Che and Prensa Latina News Agency

By Yurién Portelles
Prensa Latina
Imagen activaHavana, Jun 12 (Prensa Latina) Fate decreed that they should meet in June, but in different years, the dates of the birth of mythical Argentine-Cuban guerrilla fighter Ernesto Che Guevara and of the foundation of the Latin American news agency Prensa Latina (PL). Che was born on June 14, 1928, in Rosario, Argentina, and PL was founded on June 16, 1959, based on an idea embraced by Che and the leader of the Rebel Army, Fidel Castro, since they were fighting in Sierra Maestra.

The leadership of the armed movement was already talking about the need to have a press of international scope to counter foreign media campaigns aimed at suffocating the recently-established Cuban Revolution.

The efforts made by Radio Rebelde (7-RR), founded in the mountain range, where the guerrillas resisted the attacks by the Fulgencio Batista dictatorship, were certainly not enough.

The event that triggered the idea of founding PL was the meeting in Sierra Maestra between Argentine journalist Jorge Ricardo Masetti and Che and the leader of the armed group.

Masetti came to Cuba as an envoy for Radio El Mundo. He was interested in learning about who were the already legendary armed youths, whom he interviewed on two occasions on the same issues.

“Bye Che Masetti, but I think we will meet again. They will chase you,” the Commander-in-Chief of the Rebel Army told the new Argentine friend humorously.

And the visitor, on his way down Sierra Maestra after accomplishing his journalistic taks, was forced to climb up the mountains again because his report had failed to reach the radio station in Buenos Aires.

However, when Masetti eventually came down Cuba’s highest mountain range, he already had his own idea to promote rebelliousness in Argentina, because he had understood that his country needed it too.
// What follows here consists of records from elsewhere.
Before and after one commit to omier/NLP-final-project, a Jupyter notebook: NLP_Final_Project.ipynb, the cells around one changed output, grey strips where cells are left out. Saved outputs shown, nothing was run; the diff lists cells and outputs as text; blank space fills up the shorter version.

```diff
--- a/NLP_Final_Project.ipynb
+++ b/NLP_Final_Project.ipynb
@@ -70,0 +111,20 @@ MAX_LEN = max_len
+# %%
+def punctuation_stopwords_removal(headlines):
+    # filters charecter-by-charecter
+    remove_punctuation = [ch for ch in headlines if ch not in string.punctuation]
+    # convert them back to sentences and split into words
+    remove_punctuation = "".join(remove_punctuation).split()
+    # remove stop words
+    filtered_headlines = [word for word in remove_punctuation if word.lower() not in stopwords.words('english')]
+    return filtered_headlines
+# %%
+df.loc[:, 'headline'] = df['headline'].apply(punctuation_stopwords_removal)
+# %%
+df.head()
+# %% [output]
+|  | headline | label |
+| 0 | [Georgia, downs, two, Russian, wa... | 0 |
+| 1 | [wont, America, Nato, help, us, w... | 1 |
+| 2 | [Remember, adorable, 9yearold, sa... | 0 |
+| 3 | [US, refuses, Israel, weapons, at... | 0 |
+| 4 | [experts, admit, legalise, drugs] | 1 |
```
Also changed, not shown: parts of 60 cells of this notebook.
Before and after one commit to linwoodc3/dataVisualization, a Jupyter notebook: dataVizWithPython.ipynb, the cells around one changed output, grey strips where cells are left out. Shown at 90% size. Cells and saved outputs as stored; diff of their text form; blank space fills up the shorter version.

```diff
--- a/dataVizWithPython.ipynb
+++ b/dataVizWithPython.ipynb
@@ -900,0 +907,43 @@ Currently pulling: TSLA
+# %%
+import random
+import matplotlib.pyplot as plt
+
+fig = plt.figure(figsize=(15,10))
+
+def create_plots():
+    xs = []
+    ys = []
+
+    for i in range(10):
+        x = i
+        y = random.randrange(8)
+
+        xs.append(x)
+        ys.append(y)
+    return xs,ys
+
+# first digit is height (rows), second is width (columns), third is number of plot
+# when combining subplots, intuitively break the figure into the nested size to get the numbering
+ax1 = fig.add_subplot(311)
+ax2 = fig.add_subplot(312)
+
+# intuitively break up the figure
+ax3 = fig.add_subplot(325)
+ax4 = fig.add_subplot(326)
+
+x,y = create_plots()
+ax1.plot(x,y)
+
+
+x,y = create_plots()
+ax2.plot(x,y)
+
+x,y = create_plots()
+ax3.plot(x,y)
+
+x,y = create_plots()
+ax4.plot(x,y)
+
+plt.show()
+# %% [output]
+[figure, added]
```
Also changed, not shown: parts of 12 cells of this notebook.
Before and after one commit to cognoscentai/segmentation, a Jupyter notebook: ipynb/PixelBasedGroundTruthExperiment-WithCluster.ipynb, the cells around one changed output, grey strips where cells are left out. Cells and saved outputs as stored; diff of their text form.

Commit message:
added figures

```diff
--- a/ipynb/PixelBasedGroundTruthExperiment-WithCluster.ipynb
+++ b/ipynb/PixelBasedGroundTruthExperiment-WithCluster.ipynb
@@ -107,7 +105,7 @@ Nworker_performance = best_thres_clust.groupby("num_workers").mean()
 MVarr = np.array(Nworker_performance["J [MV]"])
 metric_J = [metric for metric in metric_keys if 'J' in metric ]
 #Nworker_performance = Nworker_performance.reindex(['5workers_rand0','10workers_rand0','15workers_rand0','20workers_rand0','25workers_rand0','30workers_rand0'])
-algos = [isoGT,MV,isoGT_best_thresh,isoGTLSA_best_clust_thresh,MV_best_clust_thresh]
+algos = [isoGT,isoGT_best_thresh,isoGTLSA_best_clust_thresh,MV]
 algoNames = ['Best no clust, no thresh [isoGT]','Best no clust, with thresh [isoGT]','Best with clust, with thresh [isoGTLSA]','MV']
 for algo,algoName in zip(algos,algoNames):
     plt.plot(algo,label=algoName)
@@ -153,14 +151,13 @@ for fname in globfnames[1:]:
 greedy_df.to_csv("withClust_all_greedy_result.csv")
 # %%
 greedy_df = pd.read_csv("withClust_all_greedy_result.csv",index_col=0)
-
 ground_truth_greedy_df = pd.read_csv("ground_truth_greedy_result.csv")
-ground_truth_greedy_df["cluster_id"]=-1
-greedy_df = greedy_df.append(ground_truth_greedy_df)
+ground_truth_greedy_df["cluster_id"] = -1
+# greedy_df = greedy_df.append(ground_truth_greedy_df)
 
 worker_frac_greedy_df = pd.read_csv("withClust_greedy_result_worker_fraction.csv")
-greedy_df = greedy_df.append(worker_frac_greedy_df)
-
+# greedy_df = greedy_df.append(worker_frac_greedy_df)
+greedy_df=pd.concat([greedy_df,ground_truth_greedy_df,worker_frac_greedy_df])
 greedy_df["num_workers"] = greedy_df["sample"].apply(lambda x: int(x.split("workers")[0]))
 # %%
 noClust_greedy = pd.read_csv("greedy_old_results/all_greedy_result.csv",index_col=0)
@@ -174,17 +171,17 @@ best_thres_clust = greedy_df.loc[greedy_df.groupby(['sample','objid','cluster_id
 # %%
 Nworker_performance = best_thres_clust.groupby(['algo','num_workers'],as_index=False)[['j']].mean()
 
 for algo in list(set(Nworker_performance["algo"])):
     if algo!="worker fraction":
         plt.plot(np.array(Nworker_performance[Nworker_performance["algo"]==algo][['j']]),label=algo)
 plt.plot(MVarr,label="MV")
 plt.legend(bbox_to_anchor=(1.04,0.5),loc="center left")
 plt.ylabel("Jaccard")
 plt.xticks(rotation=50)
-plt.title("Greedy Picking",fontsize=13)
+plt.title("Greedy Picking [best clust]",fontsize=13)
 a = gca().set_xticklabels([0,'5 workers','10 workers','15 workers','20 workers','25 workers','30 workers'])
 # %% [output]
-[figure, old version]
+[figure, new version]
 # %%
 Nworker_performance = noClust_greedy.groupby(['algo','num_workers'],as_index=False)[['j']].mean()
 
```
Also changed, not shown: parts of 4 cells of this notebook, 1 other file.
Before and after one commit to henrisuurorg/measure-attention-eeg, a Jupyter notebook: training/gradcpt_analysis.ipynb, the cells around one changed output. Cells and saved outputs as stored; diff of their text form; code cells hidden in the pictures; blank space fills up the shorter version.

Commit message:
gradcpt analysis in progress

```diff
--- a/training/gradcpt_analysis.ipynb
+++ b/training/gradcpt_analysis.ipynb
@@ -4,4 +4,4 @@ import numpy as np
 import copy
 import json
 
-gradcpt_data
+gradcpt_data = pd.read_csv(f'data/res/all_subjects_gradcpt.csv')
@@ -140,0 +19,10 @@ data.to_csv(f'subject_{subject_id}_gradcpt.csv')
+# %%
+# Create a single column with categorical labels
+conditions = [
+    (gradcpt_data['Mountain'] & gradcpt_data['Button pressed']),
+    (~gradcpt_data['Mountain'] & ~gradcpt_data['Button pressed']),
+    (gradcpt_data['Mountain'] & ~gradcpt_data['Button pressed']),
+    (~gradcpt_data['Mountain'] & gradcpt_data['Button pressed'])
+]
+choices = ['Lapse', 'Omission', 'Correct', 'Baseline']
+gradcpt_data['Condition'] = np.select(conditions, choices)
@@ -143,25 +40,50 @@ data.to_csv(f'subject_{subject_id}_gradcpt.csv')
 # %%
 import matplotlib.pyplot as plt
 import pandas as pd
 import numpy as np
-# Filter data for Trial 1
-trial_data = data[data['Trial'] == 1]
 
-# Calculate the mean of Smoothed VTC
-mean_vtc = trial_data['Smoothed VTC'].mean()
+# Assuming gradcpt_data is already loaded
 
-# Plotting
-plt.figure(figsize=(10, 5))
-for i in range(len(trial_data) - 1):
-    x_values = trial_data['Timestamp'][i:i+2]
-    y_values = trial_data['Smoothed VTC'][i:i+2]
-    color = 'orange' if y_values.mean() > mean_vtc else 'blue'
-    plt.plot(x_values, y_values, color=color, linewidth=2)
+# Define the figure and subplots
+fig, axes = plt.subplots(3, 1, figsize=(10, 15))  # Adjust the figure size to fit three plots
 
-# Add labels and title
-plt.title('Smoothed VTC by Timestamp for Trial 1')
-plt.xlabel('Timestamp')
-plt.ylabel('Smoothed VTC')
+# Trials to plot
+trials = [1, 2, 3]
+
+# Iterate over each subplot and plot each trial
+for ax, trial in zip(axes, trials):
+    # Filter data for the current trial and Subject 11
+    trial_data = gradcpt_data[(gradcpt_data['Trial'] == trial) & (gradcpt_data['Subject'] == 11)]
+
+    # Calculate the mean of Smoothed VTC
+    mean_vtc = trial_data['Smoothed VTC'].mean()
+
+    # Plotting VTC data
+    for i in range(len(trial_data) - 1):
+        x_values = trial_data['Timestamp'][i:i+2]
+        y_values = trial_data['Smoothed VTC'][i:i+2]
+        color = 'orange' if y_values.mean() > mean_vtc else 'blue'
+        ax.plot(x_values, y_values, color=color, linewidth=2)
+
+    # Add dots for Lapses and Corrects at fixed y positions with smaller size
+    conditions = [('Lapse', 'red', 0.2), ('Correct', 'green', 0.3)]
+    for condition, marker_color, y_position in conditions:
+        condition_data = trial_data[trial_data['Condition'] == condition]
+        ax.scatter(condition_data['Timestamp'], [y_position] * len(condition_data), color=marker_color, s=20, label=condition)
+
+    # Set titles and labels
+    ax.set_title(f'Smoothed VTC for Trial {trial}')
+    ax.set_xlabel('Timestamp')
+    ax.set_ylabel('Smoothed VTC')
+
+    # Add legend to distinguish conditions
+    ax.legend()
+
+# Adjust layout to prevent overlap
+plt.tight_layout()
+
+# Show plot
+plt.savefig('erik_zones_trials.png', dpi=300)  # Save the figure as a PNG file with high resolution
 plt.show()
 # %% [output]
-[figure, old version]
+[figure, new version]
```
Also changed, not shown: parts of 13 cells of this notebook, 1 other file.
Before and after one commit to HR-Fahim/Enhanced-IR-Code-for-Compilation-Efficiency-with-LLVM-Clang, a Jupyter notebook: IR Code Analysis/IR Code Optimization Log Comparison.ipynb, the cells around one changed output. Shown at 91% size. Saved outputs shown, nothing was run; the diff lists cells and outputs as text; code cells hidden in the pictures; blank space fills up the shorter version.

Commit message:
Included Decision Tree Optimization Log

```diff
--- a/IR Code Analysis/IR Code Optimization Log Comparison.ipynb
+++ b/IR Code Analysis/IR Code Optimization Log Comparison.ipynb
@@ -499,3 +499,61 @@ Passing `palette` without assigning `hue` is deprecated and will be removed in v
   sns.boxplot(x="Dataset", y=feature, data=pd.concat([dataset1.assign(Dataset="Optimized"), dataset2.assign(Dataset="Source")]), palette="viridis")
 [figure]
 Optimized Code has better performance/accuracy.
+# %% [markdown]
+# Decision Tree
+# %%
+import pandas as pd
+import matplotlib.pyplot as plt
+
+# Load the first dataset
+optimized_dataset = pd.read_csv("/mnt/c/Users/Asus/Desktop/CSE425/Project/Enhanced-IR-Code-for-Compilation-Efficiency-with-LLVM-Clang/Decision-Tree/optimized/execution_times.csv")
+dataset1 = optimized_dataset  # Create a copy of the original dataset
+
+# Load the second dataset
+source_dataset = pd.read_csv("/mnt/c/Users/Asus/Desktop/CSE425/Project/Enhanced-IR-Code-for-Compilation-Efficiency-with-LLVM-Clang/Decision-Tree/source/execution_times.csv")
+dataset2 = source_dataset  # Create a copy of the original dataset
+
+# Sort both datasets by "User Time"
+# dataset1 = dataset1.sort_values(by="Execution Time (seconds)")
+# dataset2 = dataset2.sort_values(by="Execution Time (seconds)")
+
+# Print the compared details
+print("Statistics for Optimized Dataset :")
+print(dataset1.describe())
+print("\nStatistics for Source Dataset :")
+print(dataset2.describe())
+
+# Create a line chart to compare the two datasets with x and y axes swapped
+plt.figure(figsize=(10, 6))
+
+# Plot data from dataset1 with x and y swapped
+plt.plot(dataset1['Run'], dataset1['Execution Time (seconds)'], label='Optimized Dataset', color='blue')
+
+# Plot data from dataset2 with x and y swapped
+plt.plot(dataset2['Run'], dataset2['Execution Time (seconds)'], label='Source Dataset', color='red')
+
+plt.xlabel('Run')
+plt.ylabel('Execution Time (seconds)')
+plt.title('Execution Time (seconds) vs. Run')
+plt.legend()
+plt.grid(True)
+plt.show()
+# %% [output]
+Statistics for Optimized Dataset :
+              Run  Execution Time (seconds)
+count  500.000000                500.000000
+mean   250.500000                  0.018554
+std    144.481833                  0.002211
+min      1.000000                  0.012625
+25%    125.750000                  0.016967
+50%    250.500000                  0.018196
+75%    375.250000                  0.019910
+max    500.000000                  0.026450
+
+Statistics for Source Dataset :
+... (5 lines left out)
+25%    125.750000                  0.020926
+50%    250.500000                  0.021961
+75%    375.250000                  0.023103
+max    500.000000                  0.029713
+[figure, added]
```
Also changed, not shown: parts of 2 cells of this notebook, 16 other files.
PL TURNS ON THE TELETYPES

The recently-established Revolution had not turned six months yet, when PL turned on the teletypes for the first time and transmitted a news wire, with Masetti as the founding director.

He had previously organized what Fidel Castro called Operation Truth to speak about the new battlefield against the media consortia and to say that it would be a news agency to tell the truth from the eyes of the region.

The novelty and essence that resulted in PL brought together Latin American journalists such as Colombia’s Gabriel Garcia Marquez and Argentina’s Rodolfo Walsh, who later became writers.

The list of prominent journalists who turned on the teletypes in Havana and other countries also included Aroldo Wall (Brazil), Ernesto Jaquetti, Alfredo Muñoz Unsain, aka Chango, Rogelio García Lupo and Carlos Aguirre (Argentina), Armando Rodríguez Suárez (Mexico) and Eleazar Díaz Rangel (Venezuela).

Wearing his olive green uniform and commander boots, Che used to arrive at the news agency at night to visit his comrades, and they say that when he did not come, he called up to ask about the latest developments in the world.

He also used to visit the teletype room and the new transmitters installed on the outskirts of the Havana, and he even published some articles from PL.

He entitled one of them, published in La Gaceta de Colombia, “Japon, una Potencia que Es Colonia” (Japan, a Power that Is a Colony). It was signed by Ernesto (Che) Guevara and distributed by Prensa Latina. In that article, he made a socio-economic analysis of the country of the Rising Sun.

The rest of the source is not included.